This is the view from one end of our narrow balcony to the other, facing east towards Shinjuku. The twin towers are the Tokyo Metropolitan Government buildings, and to the right is the Park Hyatt hotel from the movie Lost in Translation. In the foreground is the fig tree, a new addition this summer.
The best place to escape Tokyo’s winter is inside the new greenhouse in Shinjuku Gyoen. I love exploring all the tropical plants, and seeing the fall and winter park landscapes through the glass walls. From the outside, the building reflects the giant trees and clouds.
An amazing, tropical place to spend a cold day. Yesterday, I enjoyed watching the park’s fall foliage through the enormous glass walls.

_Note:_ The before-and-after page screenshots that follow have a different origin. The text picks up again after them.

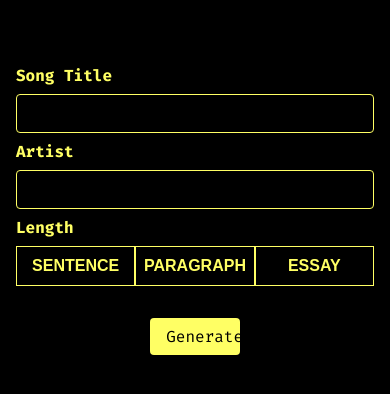
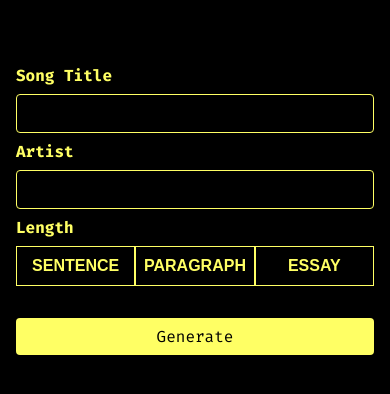
Before and after one commit to ayushmore/SongSnap, a Flask app: page / in a window 390 px wide. Shown: the part 350-744 px from the top of the page. Run offline with Flask 2, Linux system fonts and the light colour scheme.

Commit message:
Fixed generate button on mobile screen width

```diff
--- a/static/styles.css
+++ b/static/styles.css
@@ -149,6 +149,12 @@
     background-color: gray;
   }
 
+  @media screen and (max-width: 480px) {
+    .btn {
+      width: 100%;
+    }
+  }
+
   .alert {
     padding: 1rem;
     margin: 1rem 0;
```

Tokyo is always under construction. Yet it is uncanny to see the building cranes echoing the hundreds of grave stones and wooden memorials below. The site is the former Harajuku Danchi public housing, which is being replaced by luxury apartments, directly above from Myoenji temple and graveyard. The temple has some very lovely, old trees. I wonder what type of landscape the new building will offer its neighbors.
I recently visited Tatsumi, a landfill island near Yumenoshima in in Koto-ku for a house party. There are lot of new housing developments alongside the canals and neighboring old housing complexes. It’s sad that the public infrastructure is so incomplete. This neighborhood would be much more appealing if the canal-side sidewalks and parks were continuous. This lack of access to the Bay makes me often forget that there is a Tokyo waterfront.
Recently I have been thinking that the soil in my balcony container garden must be getting depleted. That’s another reason I love my two salvia plants: continually growing, blooming, getting leggy, and sending out new growth from the roots. A flowering plant that loves sub-optimum conditions is a joy.
On my favorite Koenji shopping street called “Look,” a shop selling feminine French homewares just built a lush second floor garden. By attaching two long and deep planters, they have transformed this older building with new life. I love the variety of plants, and the way the garden adds onto what is already there.
The shop is called Malto and they are online, too.
It’s very impressive how quickly 7-Eleven can install new lighting. LEDs are a huge shift in lighting, and this very prominent example will influence millions of consumers.
Many companies have agreed to large energy reductions, up to 20 and 25 percent. I noticed this van outside my local 7-Eleven yesterday. They changed the store’s lighting to LEDs without closing the business. Another store I passed yesterday in western Tokyo was also updated. I wonder how soon all the 7-Elevens will be using these very low energy lights.
I think the new strips of small lights produce a more pleasant light than the old fluorescent tubes. What do you think?
The new leaves on this old zelkovia welcome a new school year at the elementary school in Nakano. In Japan, the school year, new hires, and the new fiscal year all start on April 1. Most schools have a cherry tree which is often in full bloom at school start. The zelkova leaf out in the following weeks. More subtle than cherry blossoms, new leaves are a lovely spring sight.
I’ve taken photos of the same tree in late winter last year.
Maybe you don’t associate cherry trees and palm trees. They are an odd pair, with this type of palm tree being a self-sower in Tokyo, and the cherries being selected from nurseries and carefully tended for decades.
By now, the cherry blossoms are ending. The petals pool up in a pink carpet, and new leafs shoot out from the dark branches. Once there’s more green than pink, this cherry mini-season is officially over.
Here are some photos of cherry blossoms seen walking and taking the train in my neighborhood. A dusty elementary school soccer field is bordered by shuro palm trees and cherry trees in full bloom. Waiting for the JR train, the platforms face into a canopy of mature trees. On a small street, fallen blossoms attract a child’s attention.